Rehabilitation Improvements

Rehabilitation consists of structural, fire, life and safety improvements, including:

  • Relocating cable and conduit for future ceiling demolition
  • Replacing wall tiles
  • Pouring concrete for the new Elizabeth River Trail pedestrian bridge
  • Continued modification of the existing barrier wall on the Norfolk approach to allow for a crossover point between the two Midtown Tunnel tubes.

Maintenance work which normally requires lane and tunnel closures will also take place.

Alternate Routes During Closures

The following suggested alternate routes are below:

Additional Time Needed at Alternate Routes

  • High Rise Bridge: up to 30 minutes
  • Downtown Tunnel via VA 164 MLK Expressway: up to 15 minutes
  • Tolled Jordan Bridge: up to 15 minutes
  • Gilmerton Bridge: up to 15 minutes


Midtown Tunnel Construction

The new U.S. 58 West Midtown Tunnel was opened to a single lane of traffic on June 17, 2016, four months ahead of schedule and both lanes were opened to motorists in August 2016.

New construction included:

  • A new two-lane tunnel under the Elizabeth River adjacent to the existing US 5.8. Midtown Tunnel.
  • Interchange improvements in Norfolk at Brambleton Avenue/Hampton Boulevard to enhance traffic flow.
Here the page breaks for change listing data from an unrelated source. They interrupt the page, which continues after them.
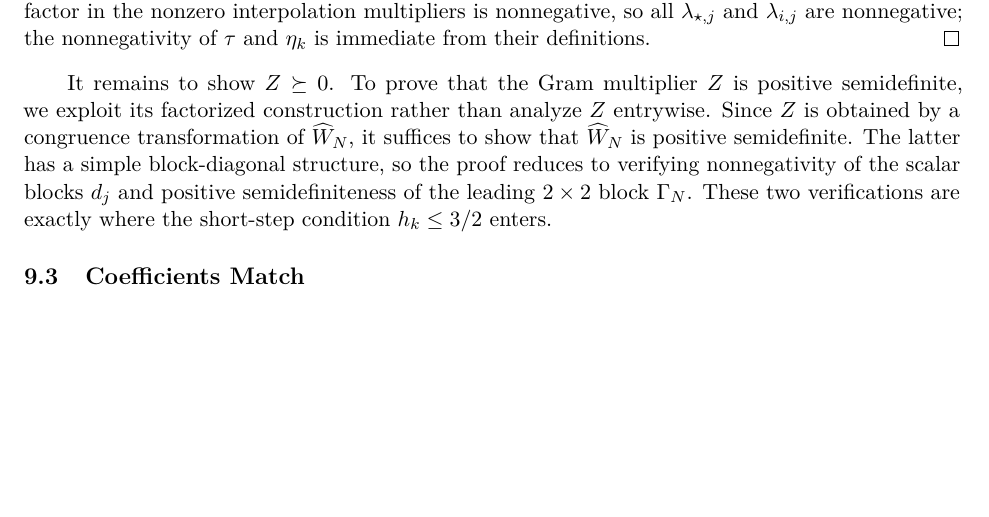
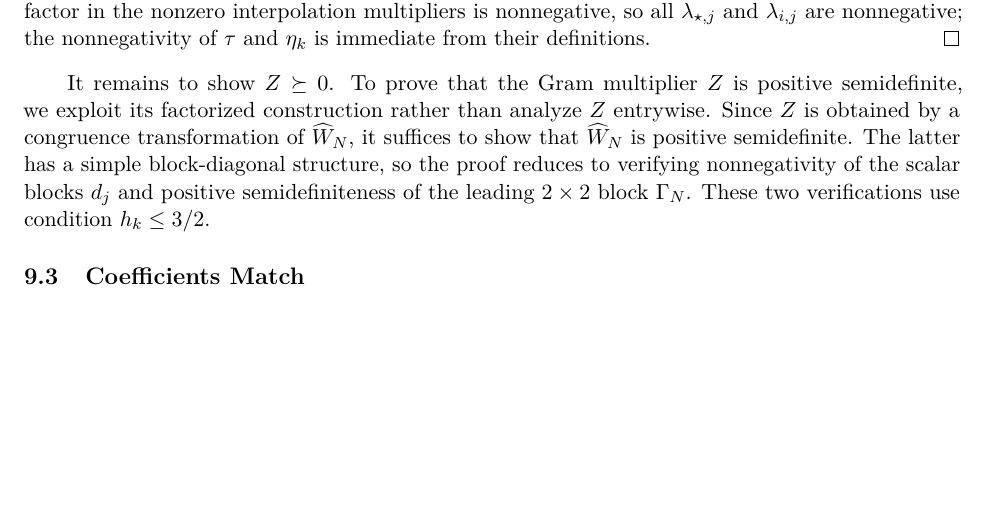
Before and after one commit to russellyaoduphd-cyber/note-on-stochastic-first-order-method-under-bounded-variance, a LaTeX paper (main.tex): part of page 26 of 26, cut so that both start at the same text. Compiled offline with pdfLaTeX.

Commit message:
Updates from Overleaf

```diff
--- a/main.tex
+++ b/main.tex
@@ -1289,7 +1289,7 @@ The multipliers associated with the inequality constraints satisfy $\tau\ge0$, $
 Since $R_k\ge h_k>0$, we have $0<\alpha_k=h_k/(2R_k)\le1/2$ for $k=0,\ldots,N-1$. Hence every factor in the nonzero interpolation multipliers is nonnegative, so all $\lambda_{\star,j}$ and $\lambda_{i,j}$ are nonnegative; the nonnegativity of $\tau$ and $\eta_k$ is immediate from their definitions.
 \end{proof}
 It remains to show $Z\succeq0$.
-To prove that the Gram multiplier $Z$ is positive semidefinite, we exploit its factorized construction rather than analyze $Z$ entrywise. Since $Z$ is obtained by a congruence transformation of $\widehat W_N$, it suffices to show that $\widehat W_N$ is positive semidefinite. The latter has a simple block-diagonal structure, so the proof reduces to verifying nonnegativity of the scalar blocks $d_j$ and positive semidefiniteness of the leading $2\times2$ block $\Gamma_N$. These two verifications are exactly where the short-step condition $h_k\le3/2$ enters.
+To prove that the Gram multiplier $Z$ is positive semidefinite, we exploit its factorized construction rather than analyze $Z$ entrywise. Since $Z$ is obtained by a congruence transformation of $\widehat W_N$, it suffices to show that $\widehat W_N$ is positive semidefinite. The latter has a simple block-diagonal structure, so the proof reduces to verifying nonnegativity of the scalar blocks $d_j$ and positive semidefiniteness of the leading $2\times2$ block $\Gamma_N$. These two verifications use condition $h_k\le3/2$.
 \subsection{Coefficients Match}
 
 
```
The new tunnel was built adjacent to the existing Midtown Tunnel—bi-directional traffic in the existing Midtown Tunnel was converted to one-way. The new tunnel carries westbound traffic from Norfolk to Portsmouth. Eastbound traffic uses the original tunnel.

View initial traffic configuration at the Norfolk Approach.

View the secondary traffic configuration at the Norfolk Approach.

Midtown Tunnel Fabrication

The new Midtown Tunnel is comprised of 11 concrete elements, which were towed down the Chesapeake Bay to the Project site in Portsmouth for immersion and placement under the Elizabeth River. All 11 elements have been placed at the Portsmouth Project site. (Watch the 11th element placement video.)

With input provided by local police, fire, ambulance and first responders, the design enables enhanced emergency response and evacuation readiness. State-of-the-art safety features in the new tunnel include a separate escape corridor, jet fans, deluge system, fire sensors, fire alarms/extinguishers/hose connections, motorist aid phones, fireproofing and video monitoring for traveler safety.

View our New Midtown Tunnel and Midtown Tunnel Fast Facts.

View Midtown Tunnel construction photos on our Flickr page.


Read the Midtown Tunnel Construction FAQs